But as the recently issued FY 2014 budget proposal indicates, the president does not believe the rich have paid their fair share just yet. Rather, in his budget, President Obama plans to raise an additional $1 trillion in tax revenue over the next 10 years, again asking the wealthiest taxpayers to contribute the bulk of the cash. As a reminder, the budget proposal includes the following tax increases:
• The benefit of certain deductions and exclusions would be capped at a 28 percent tax rate for those in marginal tax brackets in excess of the 28 percent bracket. Under the president’s plan, taxpayers in the 33 percent, 35 percent and 39.6 percent bracket would only receive a tax benefit equal to 28 percent of a claimed deduction. To illustrate, a taxpayer in the 39.6 percent bracket who makes a $1,000 charitable contribution would only experience a reduction in tax of $280.
• The controversial “Buffett Rule” would be added to the law, requiring that all taxpayers with adjusted gross income in excess of $1 million pay tax at an effective rate of at least 30 percent. This required alternative computation would put an end to the anomalous results experienced by the likes of billionaire Warren Buffett, who by virtue of the preferential 20 percent maximum tax rate afforded long-term capital gains and qualified dividends, pays effective tax rates in the low teens on tens or hundreds of millions of taxable income.

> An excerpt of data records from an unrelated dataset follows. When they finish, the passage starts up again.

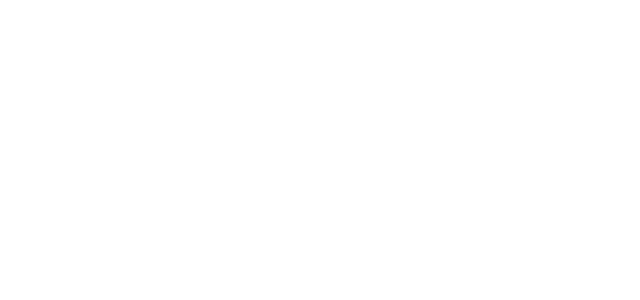
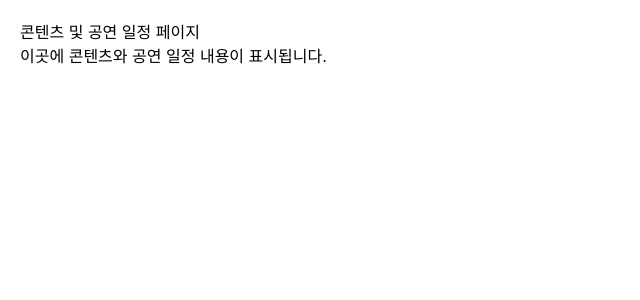
Before and after one commit to nanjinhan/2025_jnu_festival, a React (Vite) app: page /content in a window 1280 px wide. Before the commit this address had no page. Shown: the top 300 px of the page, without its empty margins (0-640 px from the left). Built offline with nearby package versions, Linux system fonts and the light colour scheme.

Commit message:
나머지 페이지들 라우터 연결해둠 오류만 수정하면 됌

```diff
--- a/src/App.jsx
+++ b/src/App.jsx
@@ -2,14 +2,24 @@ import React from 'react';
 import { Routes, Route } from 'react-router-dom';
 import MapPage from './pages/MapPage';
 import HomePage from './pages/HomePage';
+import BoothListPage from './pages/BoothListPage';
+import TimetablePage from './pages/TimetablePage';
+import NoticePage from './pages/NoticePage';
+import {ContentSchedulePage} from './pages/ContentSchedulePage';
+import FeedbackPage from './pages/FeedbackPage';
 
 function App() {
   return (
     <div className="w-screen h-screen">
       <Routes>
-        {/*  Route 컴포넌트로 각 경로와 해당 경로에서 보여줄 컴포넌트를 지정*/}
+        {/* Route 컴포넌트로 각 경로와 해당 경로에서 보여줄 컴포넌트를 지정*/}
         <Route path="/" element={<HomePage />} />
         <Route path="/map" element={<MapPage />} />
+        <Route path="/content" element={<ContentSchedulePage />} />*/
+        <Route path="/booth-list" element={<BoothListPage />} />
+        <Route path="/timetable" element={<TimetablePage />} />
+        <Route path="/notice" element={<NoticePage />} />
+        <Route path="/feedback" element={<FeedbackPage />} />
       </Routes>
     </div>
   );
--- a/src/pages/ContentSchedulePage.jsx
+++ b/src/pages/ContentSchedulePage.jsx
@@ -0,0 +1,13 @@
+import React from 'react';
+
+// named export 방식으로 컴포넌트를 정의합니다.
+// App.jsx에서 'import { ContentSchedulePage } from ...'로 불러와야 합니다.
+export function ContentSchedulePage() {
+  return (
+    <div style={{ padding: '20px' }}>
+      <h1>콘텐츠 및 공연 일정 페이지</h1>
+      <p>이곳에 콘텐츠와 공연 일정 내용이 표시됩니다.</p>
+      {/* 여기에 나중에 실제 내용을 채워넣으면 됩니다. */}
+    </div>
+  );
+}
```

• The balance in a taxpayer’s tax-deferred retirement account will be limited to an amount sufficient to finance an annuity of not more than $205,000 per year in retirement, or approximately $3 million for someone retiring in 2013.
• The treatment of carried interest, which permits private equity fund managers to be compensated for services but taxed at the preferential 20 percent maximum rate afforded long-term capital gains and qualified dividends, would be changed. Carried interest would now be taxed as ordinary income at a maximum rate of 39.6 percent.
So assuming these provisions were enacted — a long shot, to say the least — it appears that President Obama will be satisfied that the rich have finally paid their “fair share.” But just how much is that?
Well, by culling distributional analysis performed by the trusty Tax Policy Center and applying some basic math, we can actually quantify the additional tax dollars the wealthiest 2 percent will pay in 2015 after considering the impact of the fiscal cliff deal, Obamacare, and the president’s budget proposal when compared to what those same taxpayers would have paid under 2012 law, i.e., the Bush tax cuts. And it looks like this:
Cash income/ tax increase from fiscal cliff and Obamacare/ tax increase from budget proposal /total
$200,000-$500,000/ $3,872/ $1,895/ $5,767
$500,000-$1,000,000/ $6,689/ $7,559/ $14,248
>$1,000,000/ $122,560/ $73,401/ $195,961
So there you have it. If you earn between $500,000 and $1,000,000 annually, apparently your “fair share” is the equivalent of the sticker price of a sleek and stylish 2014 Ford Fiesta. And if you’re pulling in more than $1 million annually, you’ll have paid your fair share once you’ve parted with the median purchase price of a three-bedroom home in lovely Sacramento.
Tony J. Nitti, CPA, MST, can be reached at firstname.lastname@example.org.